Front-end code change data
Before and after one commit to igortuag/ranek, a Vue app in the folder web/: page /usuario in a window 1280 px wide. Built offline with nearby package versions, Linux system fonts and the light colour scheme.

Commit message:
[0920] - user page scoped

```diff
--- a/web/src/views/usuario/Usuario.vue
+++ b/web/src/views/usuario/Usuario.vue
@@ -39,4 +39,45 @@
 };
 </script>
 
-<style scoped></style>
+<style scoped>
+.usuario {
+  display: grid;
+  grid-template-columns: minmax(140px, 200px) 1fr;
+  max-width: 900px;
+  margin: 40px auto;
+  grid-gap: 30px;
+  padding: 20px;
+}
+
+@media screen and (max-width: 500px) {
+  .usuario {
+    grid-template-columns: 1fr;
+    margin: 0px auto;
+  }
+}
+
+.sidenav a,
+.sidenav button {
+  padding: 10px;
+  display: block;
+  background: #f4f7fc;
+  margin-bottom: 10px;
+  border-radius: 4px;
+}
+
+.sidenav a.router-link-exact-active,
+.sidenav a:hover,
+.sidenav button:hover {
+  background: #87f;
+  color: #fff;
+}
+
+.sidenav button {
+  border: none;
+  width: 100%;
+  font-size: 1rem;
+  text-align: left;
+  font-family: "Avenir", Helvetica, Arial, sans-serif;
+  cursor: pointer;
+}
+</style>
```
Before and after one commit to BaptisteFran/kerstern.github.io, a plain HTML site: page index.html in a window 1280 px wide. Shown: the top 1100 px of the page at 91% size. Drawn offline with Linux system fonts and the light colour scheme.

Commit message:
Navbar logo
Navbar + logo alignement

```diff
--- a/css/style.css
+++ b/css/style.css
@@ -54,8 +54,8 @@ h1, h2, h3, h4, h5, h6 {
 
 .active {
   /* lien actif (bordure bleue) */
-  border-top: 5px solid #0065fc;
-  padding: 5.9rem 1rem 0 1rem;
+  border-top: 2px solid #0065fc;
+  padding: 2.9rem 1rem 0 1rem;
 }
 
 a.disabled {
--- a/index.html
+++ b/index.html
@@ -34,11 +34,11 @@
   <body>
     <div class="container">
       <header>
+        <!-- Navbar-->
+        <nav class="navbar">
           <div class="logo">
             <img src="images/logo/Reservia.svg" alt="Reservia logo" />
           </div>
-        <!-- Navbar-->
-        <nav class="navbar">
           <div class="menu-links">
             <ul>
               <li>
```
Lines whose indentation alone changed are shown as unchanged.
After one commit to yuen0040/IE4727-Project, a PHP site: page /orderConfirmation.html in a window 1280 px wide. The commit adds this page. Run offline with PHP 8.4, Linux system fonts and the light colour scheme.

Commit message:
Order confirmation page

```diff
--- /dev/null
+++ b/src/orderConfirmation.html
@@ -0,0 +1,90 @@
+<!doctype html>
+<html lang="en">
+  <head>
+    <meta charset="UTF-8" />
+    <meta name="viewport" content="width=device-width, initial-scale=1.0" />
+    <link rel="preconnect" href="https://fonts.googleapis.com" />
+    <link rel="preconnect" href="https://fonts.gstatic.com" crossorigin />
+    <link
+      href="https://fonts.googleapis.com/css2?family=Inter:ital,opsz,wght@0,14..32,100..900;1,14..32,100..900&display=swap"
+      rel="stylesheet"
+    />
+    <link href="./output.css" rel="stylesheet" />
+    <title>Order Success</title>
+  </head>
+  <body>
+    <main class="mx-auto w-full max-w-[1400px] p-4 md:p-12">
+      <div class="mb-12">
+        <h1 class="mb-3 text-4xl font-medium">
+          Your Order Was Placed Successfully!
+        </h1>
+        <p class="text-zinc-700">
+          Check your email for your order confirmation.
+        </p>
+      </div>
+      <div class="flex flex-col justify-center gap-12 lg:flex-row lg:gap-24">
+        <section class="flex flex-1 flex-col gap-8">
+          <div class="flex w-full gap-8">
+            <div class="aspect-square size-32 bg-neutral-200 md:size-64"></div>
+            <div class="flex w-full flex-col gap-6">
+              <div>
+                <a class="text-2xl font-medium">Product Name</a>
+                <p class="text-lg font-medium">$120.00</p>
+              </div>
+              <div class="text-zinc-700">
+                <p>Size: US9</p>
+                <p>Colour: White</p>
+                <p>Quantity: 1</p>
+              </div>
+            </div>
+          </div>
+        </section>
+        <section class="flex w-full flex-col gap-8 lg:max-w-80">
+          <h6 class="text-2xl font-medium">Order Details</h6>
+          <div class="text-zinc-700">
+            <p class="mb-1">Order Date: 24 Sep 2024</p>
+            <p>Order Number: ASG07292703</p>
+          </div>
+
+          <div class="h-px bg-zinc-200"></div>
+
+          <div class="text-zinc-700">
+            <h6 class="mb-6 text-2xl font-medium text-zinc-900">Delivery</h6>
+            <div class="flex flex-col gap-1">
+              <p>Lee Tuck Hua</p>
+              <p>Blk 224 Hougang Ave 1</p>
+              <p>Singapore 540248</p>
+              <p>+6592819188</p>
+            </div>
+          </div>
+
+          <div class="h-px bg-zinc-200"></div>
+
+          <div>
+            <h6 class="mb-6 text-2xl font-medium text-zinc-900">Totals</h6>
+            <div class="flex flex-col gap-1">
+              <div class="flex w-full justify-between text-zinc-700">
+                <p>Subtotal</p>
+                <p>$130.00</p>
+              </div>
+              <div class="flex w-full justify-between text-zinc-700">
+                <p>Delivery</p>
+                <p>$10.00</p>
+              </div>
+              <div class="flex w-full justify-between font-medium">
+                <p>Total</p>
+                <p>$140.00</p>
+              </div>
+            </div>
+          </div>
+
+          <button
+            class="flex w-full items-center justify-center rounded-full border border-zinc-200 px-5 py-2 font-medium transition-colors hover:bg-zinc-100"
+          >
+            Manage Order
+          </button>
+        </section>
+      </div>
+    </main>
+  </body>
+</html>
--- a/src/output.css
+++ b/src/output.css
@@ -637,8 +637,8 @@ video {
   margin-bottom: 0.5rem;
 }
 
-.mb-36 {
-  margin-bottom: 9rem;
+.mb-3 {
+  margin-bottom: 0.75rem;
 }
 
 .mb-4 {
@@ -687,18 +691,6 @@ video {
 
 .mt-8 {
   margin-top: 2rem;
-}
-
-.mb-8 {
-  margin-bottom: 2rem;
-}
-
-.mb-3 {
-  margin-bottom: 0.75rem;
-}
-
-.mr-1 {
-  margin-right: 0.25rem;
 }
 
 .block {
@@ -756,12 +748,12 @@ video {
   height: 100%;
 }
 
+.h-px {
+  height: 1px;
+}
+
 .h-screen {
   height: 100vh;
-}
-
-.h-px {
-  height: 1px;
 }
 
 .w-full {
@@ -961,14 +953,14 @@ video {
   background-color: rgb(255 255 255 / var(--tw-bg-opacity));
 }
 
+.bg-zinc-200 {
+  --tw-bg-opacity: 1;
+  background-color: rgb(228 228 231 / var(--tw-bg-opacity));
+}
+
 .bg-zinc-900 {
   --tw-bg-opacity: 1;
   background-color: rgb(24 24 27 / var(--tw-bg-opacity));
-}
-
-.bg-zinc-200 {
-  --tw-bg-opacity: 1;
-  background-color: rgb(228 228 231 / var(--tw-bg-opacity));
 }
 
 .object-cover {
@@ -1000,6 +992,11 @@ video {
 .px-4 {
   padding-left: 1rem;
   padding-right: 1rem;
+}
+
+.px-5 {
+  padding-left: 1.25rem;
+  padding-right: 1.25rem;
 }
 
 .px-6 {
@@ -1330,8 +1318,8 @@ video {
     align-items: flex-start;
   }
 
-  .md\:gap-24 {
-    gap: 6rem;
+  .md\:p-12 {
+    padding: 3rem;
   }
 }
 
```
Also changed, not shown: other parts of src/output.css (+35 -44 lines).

REQUIREMENT -
Every record above needs to be returned in full, exactly.

EXERCISE OUTPUT -
Before and after one commit to igortuag/ranek, a Vue app in the folder web/: page /usuario in a window 1280 px wide. Built offline with nearby package versions, Linux system fonts and the light colour scheme.

Commit message:
[0920] - user page scoped

```diff
--- a/web/src/views/usuario/Usuario.vue
+++ b/web/src/views/usuario/Usuario.vue
@@ -39,4 +39,45 @@
 };
 </script>
 
-<style scoped></style>
+<style scoped>
+.usuario {
+  display: grid;
+  grid-template-columns: minmax(140px, 200px) 1fr;
+  max-width: 900px;
+  margin: 40px auto;
+  grid-gap: 30px;
+  padding: 20px;
+}
+
+@media screen and (max-width: 500px) {
+  .usuario {
+    grid-template-columns: 1fr;
+    margin: 0px auto;
+  }
+}
+
+.sidenav a,
+.sidenav button {
+  padding: 10px;
+  display: block;
+  background: #f4f7fc;
+  margin-bottom: 10px;
+  border-radius: 4px;
+}
+
+.sidenav a.router-link-exact-active,
+.sidenav a:hover,
+.sidenav button:hover {
+  background: #87f;
+  color: #fff;
+}
+
+.sidenav button {
+  border: none;
+  width: 100%;
+  font-size: 1rem;
+  text-align: left;
+  font-family: "Avenir", Helvetica, Arial, sans-serif;
+  cursor: pointer;
+}
+</style>
```
Before and after one commit to BaptisteFran/kerstern.github.io, a plain HTML site: page index.html in a window 1280 px wide. Shown: the top 1100 px of the page at 91% size. Drawn offline with Linux system fonts and the light colour scheme.

Commit message:
Navbar logo
Navbar + logo alignement

```diff
--- a/css/style.css
+++ b/css/style.css
@@ -54,8 +54,8 @@ h1, h2, h3, h4, h5, h6 {
 
 .active {
   /* lien actif (bordure bleue) */
-  border-top: 5px solid #0065fc;
-  padding: 5.9rem 1rem 0 1rem;
+  border-top: 2px solid #0065fc;
+  padding: 2.9rem 1rem 0 1rem;
 }
 
 a.disabled {
--- a/index.html
+++ b/index.html
@@ -34,11 +34,11 @@
   <body>
     <div class="container">
       <header>
+        <!-- Navbar-->
+        <nav class="navbar">
           <div class="logo">
             <img src="images/logo/Reservia.svg" alt="Reservia logo" />
           </div>
-        <!-- Navbar-->
-        <nav class="navbar">
           <div class="menu-links">
             <ul>
               <li>
```
Lines whose indentation alone changed are shown as unchanged.
After one commit to yuen0040/IE4727-Project, a PHP site: page /orderConfirmation.html in a window 1280 px wide. The commit adds this page. Run offline with PHP 8.4, Linux system fonts and the light colour scheme.

Commit message:
Order confirmation page

```diff
--- /dev/null
+++ b/src/orderConfirmation.html
@@ -0,0 +1,90 @@
+<!doctype html>
+<html lang="en">
+  <head>
+    <meta charset="UTF-8" />
+    <meta name="viewport" content="width=device-width, initial-scale=1.0" />
+    <link rel="preconnect" href="https://fonts.googleapis.com" />
+    <link rel="preconnect" href="https://fonts.gstatic.com" crossorigin />
+    <link
+      href="https://fonts.googleapis.com/css2?family=Inter:ital,opsz,wght@0,14..32,100..900;1,14..32,100..900&display=swap"
+      rel="stylesheet"
+    />
+    <link href="./output.css" rel="stylesheet" />
+    <title>Order Success</title>
+  </head>
+  <body>
+    <main class="mx-auto w-full max-w-[1400px] p-4 md:p-12">
+      <div class="mb-12">
+        <h1 class="mb-3 text-4xl font-medium">
+          Your Order Was Placed Successfully!
+        </h1>
+        <p class="text-zinc-700">
+          Check your email for your order confirmation.
+        </p>
+      </div>
+      <div class="flex flex-col justify-center gap-12 lg:flex-row lg:gap-24">
+        <section class="flex flex-1 flex-col gap-8">
+          <div class="flex w-full gap-8">
+            <div class="aspect-square size-32 bg-neutral-200 md:size-64"></div>
+            <div class="flex w-full flex-col gap-6">
+              <div>
+                <a class="text-2xl font-medium">Product Name</a>
+                <p class="text-lg font-medium">$120.00</p>
+              </div>
+              <div class="text-zinc-700">
+                <p>Size: US9</p>
+                <p>Colour: White</p>
+                <p>Quantity: 1</p>
+              </div>
+            </div>
+          </div>
+        </section>
+        <section class="flex w-full flex-col gap-8 lg:max-w-80">
+          <h6 class="text-2xl font-medium">Order Details</h6>
+          <div class="text-zinc-700">
+            <p class="mb-1">Order Date: 24 Sep 2024</p>
+            <p>Order Number: ASG07292703</p>
+          </div>
+
+          <div class="h-px bg-zinc-200"></div>
+
+          <div class="text-zinc-700">
+            <h6 class="mb-6 text-2xl font-medium text-zinc-900">Delivery</h6>
+            <div class="flex flex-col gap-1">
+              <p>Lee Tuck Hua</p>
+              <p>Blk 224 Hougang Ave 1</p>
+              <p>Singapore 540248</p>
+              <p>+6592819188</p>
+            </div>
+          </div>
+
+          <div class="h-px bg-zinc-200"></div>
+
+          <div>
+            <h6 class="mb-6 text-2xl font-medium text-zinc-900">Totals</h6>
+            <div class="flex flex-col gap-1">
+              <div class="flex w-full justify-between text-zinc-700">
+                <p>Subtotal</p>
+                <p>$130.00</p>
+              </div>
+              <div class="flex w-full justify-between text-zinc-700">
+                <p>Delivery</p>
+                <p>$10.00</p>
+              </div>
+              <div class="flex w-full justify-between font-medium">
+                <p>Total</p>
+                <p>$140.00</p>
+              </div>
+            </div>
+          </div>
+
+          <button
+            class="flex w-full items-center justify-center rounded-full border border-zinc-200 px-5 py-2 font-medium transition-colors hover:bg-zinc-100"
+          >
+            Manage Order
+          </button>
+        </section>
+      </div>
+    </main>
+  </body>
+</html>
--- a/src/output.css
+++ b/src/output.css
@@ -637,8 +637,8 @@ video {
   margin-bottom: 0.5rem;
 }
 
-.mb-36 {
-  margin-bottom: 9rem;
+.mb-3 {
+  margin-bottom: 0.75rem;
 }
 
 .mb-4 {
@@ -687,18 +691,6 @@ video {
 
 .mt-8 {
   margin-top: 2rem;
-}
-
-.mb-8 {
-  margin-bottom: 2rem;
-}
-
-.mb-3 {
-  margin-bottom: 0.75rem;
-}
-
-.mr-1 {
-  margin-right: 0.25rem;
 }
 
 .block {
@@ -756,12 +748,12 @@ video {
   height: 100%;
 }
 
+.h-px {
+  height: 1px;
+}
+
 .h-screen {
   height: 100vh;
-}
-
-.h-px {
-  height: 1px;
 }
 
 .w-full {
@@ -961,14 +953,14 @@ video {
   background-color: rgb(255 255 255 / var(--tw-bg-opacity));
 }
 
+.bg-zinc-200 {
+  --tw-bg-opacity: 1;
+  background-color: rgb(228 228 231 / var(--tw-bg-opacity));
+}
+
 .bg-zinc-900 {
   --tw-bg-opacity: 1;
   background-color: rgb(24 24 27 / var(--tw-bg-opacity));
-}
-
-.bg-zinc-200 {
-  --tw-bg-opacity: 1;
-  background-color: rgb(228 228 231 / var(--tw-bg-opacity));
 }
 
 .object-cover {
@@ -1000,6 +992,11 @@ video {
 .px-4 {
   padding-left: 1rem;
   padding-right: 1rem;
+}
+
+.px-5 {
+  padding-left: 1.25rem;
+  padding-right: 1.25rem;
 }
 
 .px-6 {
@@ -1330,8 +1318,8 @@ video {
     align-items: flex-start;
   }
 
-  .md\:gap-24 {
-    gap: 6rem;
+  .md\:p-12 {
+    padding: 3rem;
   }
 }
 
```
Also changed, not shown: other parts of src/output.css (+35 -44 lines).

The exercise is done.